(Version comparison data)
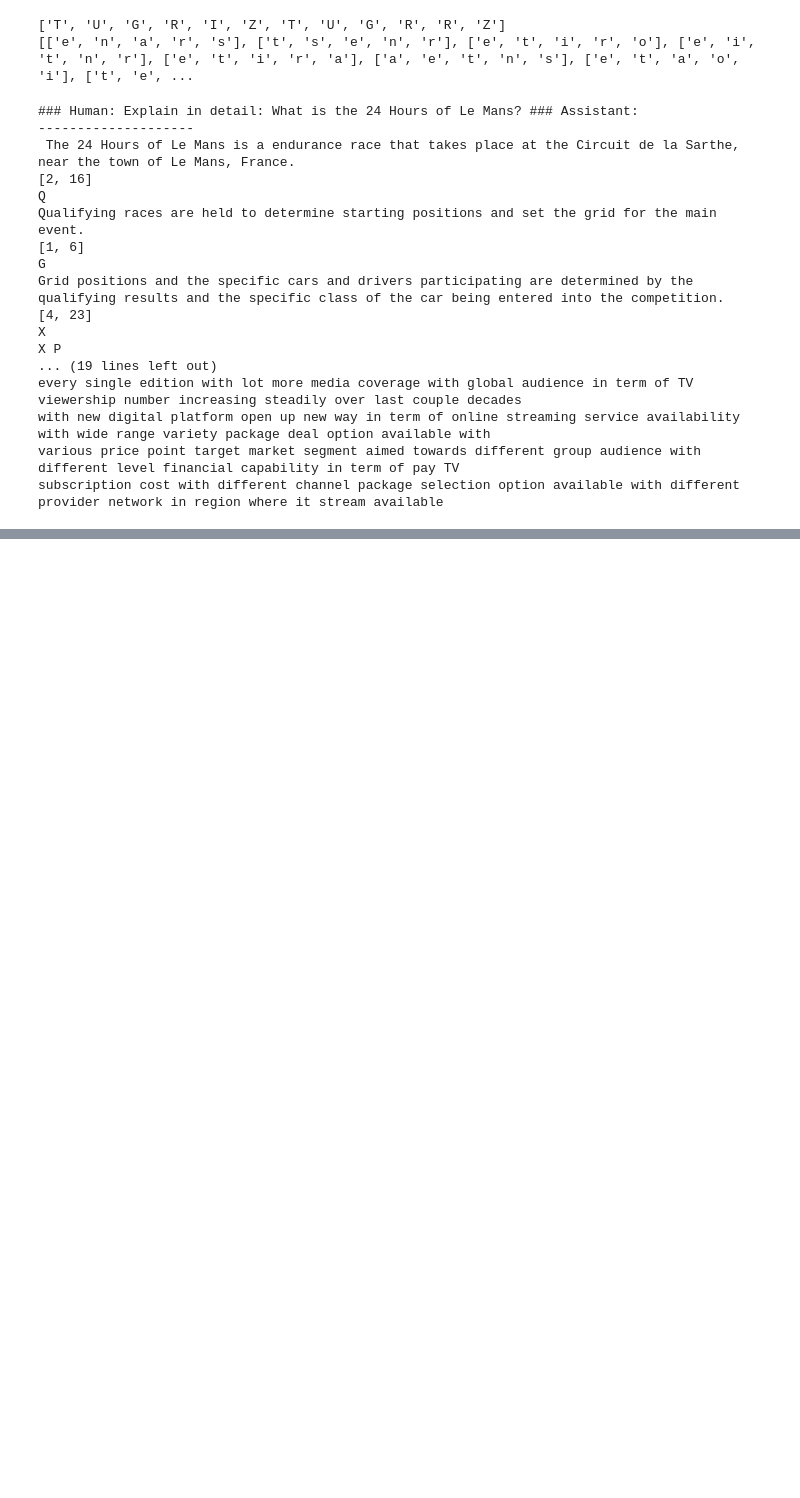
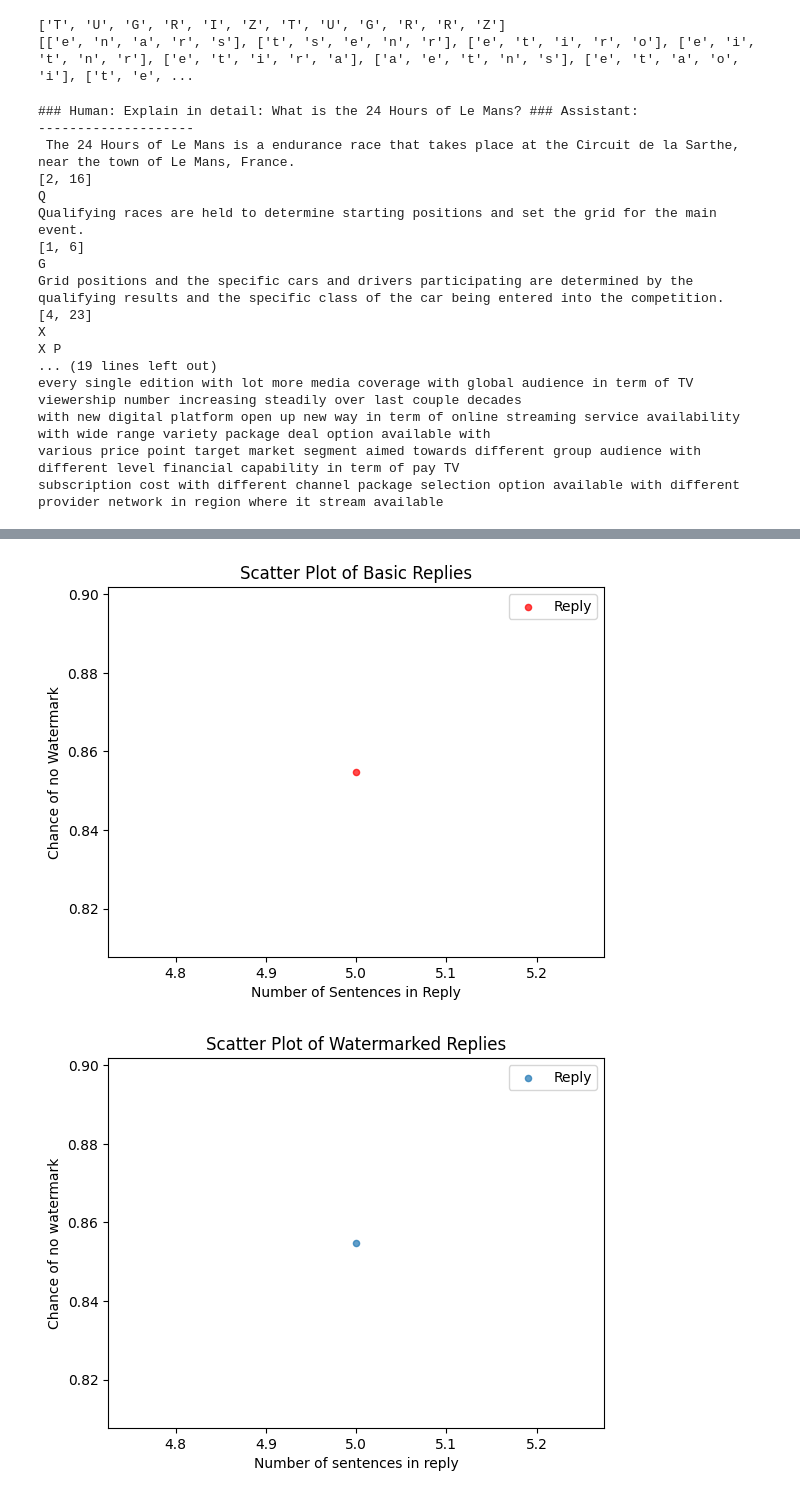
Before and after one commit to CommodoreEU/master-generation, a Jupyter notebook: notebook.ipynb, the cells around one changed output, grey strips where cells are left out. Cells and saved outputs as stored; diff of their text form; code cells hidden in the pictures; blank space fills up the shorter version.

```diff
--- a/notebook.ipynb
+++ b/notebook.ipynb
@@ -11,9 +11,14 @@ from transformers import (AutoConfig, AutoModelForCausalLM, AutoTokenizer,
 
 
 from modules.GPTQ_loader import load_quantized
-from modules.text_generation import generate_reply, plot_char_freq
+from modules.text_generation import generate_reply
 import modules.shared as shared
 from modules.model import load_model
+
+import hashlib
+import spacy
+# Load the English language model
+nlp = spacy.load("en_core_web_sm")
 
 #shared.model_name = "alpaca-native-4bit"
 #shared.model_name = "LLaMA-30B-4bit-128g"
@@ -21,10 +26,11 @@ from modules.model import load_model
 #shared.model_name = "Wizard-Vicuna-13B-4bit-128g"
 #shared.model_name = "LLaMA-7B-HF"
 
-#shared.model_name = "vicuna-7b-GPTQ-4bit-128g"
-shared.model_name = "vicuna-7B-v1.5-GPTQ"
-#shared.model_name = "vicuna-13B-v1.5-GPTQ"
 
+#shared.model_name = "vicuna-7B-v1.5-GPTQ"
+#shared.model_name = "_LLama2-7b-gptq-4bit-32g-actorder_True"
+shared.model_name = "_Mistral-7b-gptq-4bit-32g-actorder_True"
+#shared.model_name = "dolphin-2.1-mistral-7B-gptq-8bit-128g-actorder_True"
 
 print(f"Loading {shared.model_name}...")
 t0 = time.time()
@@ -32,7 +38,7 @@ t0 = time.time()
 #shared.tokenizer = AutoTokenizer.from_pretrained(Path(f"models/{shared.model_name}/"))
 #shared.tokenizer.truncation_side = 'left'
 
-shared.groupsize = 128
+shared.groupsize = 32
 shared.wbits = 4
 shared.model, shared.tokenizer = load_model(shared.model_name, gptq = True)
 
@@ -46,6 +52,8 @@ shared.sensorimotor = df.set_index('Word').T.to_dict('dict')
 shared.classes = ['Auditory.mean', 'Gustatory.mean','Haptic.mean','Interoceptive.mean','Olfactory.mean','Visual.mean','Foot_leg.mean','Hand_arm.mean','Head.mean','Mouth.mean','Torso.mean']
 
 
+
+
 #words = df.iloc[:, 0]
 #value = df.iloc[:, 34]
 
@@ -359,0 +773,42 @@ print(most_common_letters(reply, 3))
+# %%
+import matplotlib.pyplot as plt
+
+# Extracting x, y coordinates for the scatter plot
+y_values = [item[0][2] for item in scores]
+x_values = [item[0][3] for item in scores]
+
+# Creating a scatter plot
+plt.scatter(x_values, y_values, s=20, alpha=0.7, c=['red'],marker='o', label='Reply')
+
+# Adding labels and title
+plt.xlabel('Number of Sentences in Reply')
+plt.ylabel('Chance of no Watermark')
+plt.title('Scatter Plot of Basic Replies')
+
+
+# Adding a legend
+plt.legend()
+
+# Displaying the plot
+plt.show()
+
+# Extracting x, y coordinates for the scatter plot
+y_values = [item[1][2] for item in scores]
+x_values = [item[1][3] for item in scores]
+
+# Creating a scatter plot
+plt.scatter(x_values, y_values, s=20, alpha=0.7, marker='o', label='Reply')
+
+# Adding labels and title
+plt.xlabel('Number of sentences in reply')
+plt.ylabel('Chance of no watermark')
+plt.title('Scatter Plot of Watermarked Replies')
+
+# Adding a legend
+plt.legend()
+
+# Displaying the plot
+plt.show()
+# %% [output]
+[figure, added]
+[figure, added]
```
Also changed, not shown: parts of 17 cells of this notebook, 17 other files.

- [PROBLEM TO WORK ON]:
Would you mind repeating the records above exactly, without the pictures?

- [RESULT BELOW]:
Before and after one commit to CommodoreEU/master-generation, a Jupyter notebook: notebook.ipynb, the cells around one changed output, grey strips where cells are left out. Cells and saved outputs as stored; diff of their text form; code cells hidden in the pictures; blank space fills up the shorter version.

```diff
--- a/notebook.ipynb
+++ b/notebook.ipynb
@@ -11,9 +11,14 @@ from transformers import (AutoConfig, AutoModelForCausalLM, AutoTokenizer,
 
 
 from modules.GPTQ_loader import load_quantized
-from modules.text_generation import generate_reply, plot_char_freq
+from modules.text_generation import generate_reply
 import modules.shared as shared
 from modules.model import load_model
+
+import hashlib
+import spacy
+# Load the English language model
+nlp = spacy.load("en_core_web_sm")
 
 #shared.model_name = "alpaca-native-4bit"
 #shared.model_name = "LLaMA-30B-4bit-128g"
@@ -21,10 +26,11 @@ from modules.model import load_model
 #shared.model_name = "Wizard-Vicuna-13B-4bit-128g"
 #shared.model_name = "LLaMA-7B-HF"
 
-#shared.model_name = "vicuna-7b-GPTQ-4bit-128g"
-shared.model_name = "vicuna-7B-v1.5-GPTQ"
-#shared.model_name = "vicuna-13B-v1.5-GPTQ"
 
+#shared.model_name = "vicuna-7B-v1.5-GPTQ"
+#shared.model_name = "_LLama2-7b-gptq-4bit-32g-actorder_True"
+shared.model_name = "_Mistral-7b-gptq-4bit-32g-actorder_True"
+#shared.model_name = "dolphin-2.1-mistral-7B-gptq-8bit-128g-actorder_True"
 
 print(f"Loading {shared.model_name}...")
 t0 = time.time()
@@ -32,7 +38,7 @@ t0 = time.time()
 #shared.tokenizer = AutoTokenizer.from_pretrained(Path(f"models/{shared.model_name}/"))
 #shared.tokenizer.truncation_side = 'left'
 
-shared.groupsize = 128
+shared.groupsize = 32
 shared.wbits = 4
 shared.model, shared.tokenizer = load_model(shared.model_name, gptq = True)
 
@@ -46,6 +52,8 @@ shared.sensorimotor = df.set_index('Word').T.to_dict('dict')
 shared.classes = ['Auditory.mean', 'Gustatory.mean','Haptic.mean','Interoceptive.mean','Olfactory.mean','Visual.mean','Foot_leg.mean','Hand_arm.mean','Head.mean','Mouth.mean','Torso.mean']
 
 
+
+
 #words = df.iloc[:, 0]
 #value = df.iloc[:, 34]
 
@@ -359,0 +773,42 @@ print(most_common_letters(reply, 3))
+# %%
+import matplotlib.pyplot as plt
+
+# Extracting x, y coordinates for the scatter plot
+y_values = [item[0][2] for item in scores]
+x_values = [item[0][3] for item in scores]
+
+# Creating a scatter plot
+plt.scatter(x_values, y_values, s=20, alpha=0.7, c=['red'],marker='o', label='Reply')
+
+# Adding labels and title
+plt.xlabel('Number of Sentences in Reply')
+plt.ylabel('Chance of no Watermark')
+plt.title('Scatter Plot of Basic Replies')
+
+
+# Adding a legend
+plt.legend()
+
+# Displaying the plot
+plt.show()
+
+# Extracting x, y coordinates for the scatter plot
+y_values = [item[1][2] for item in scores]
+x_values = [item[1][3] for item in scores]
+
+# Creating a scatter plot
+plt.scatter(x_values, y_values, s=20, alpha=0.7, marker='o', label='Reply')
+
+# Adding labels and title
+plt.xlabel('Number of sentences in reply')
+plt.ylabel('Chance of no watermark')
+plt.title('Scatter Plot of Watermarked Replies')
+
+# Adding a legend
+plt.legend()
+
+# Displaying the plot
+plt.show()
+# %% [output]
+[figure, added]
+[figure, added]
```
Also changed, not shown: parts of 17 cells of this notebook, 17 other files.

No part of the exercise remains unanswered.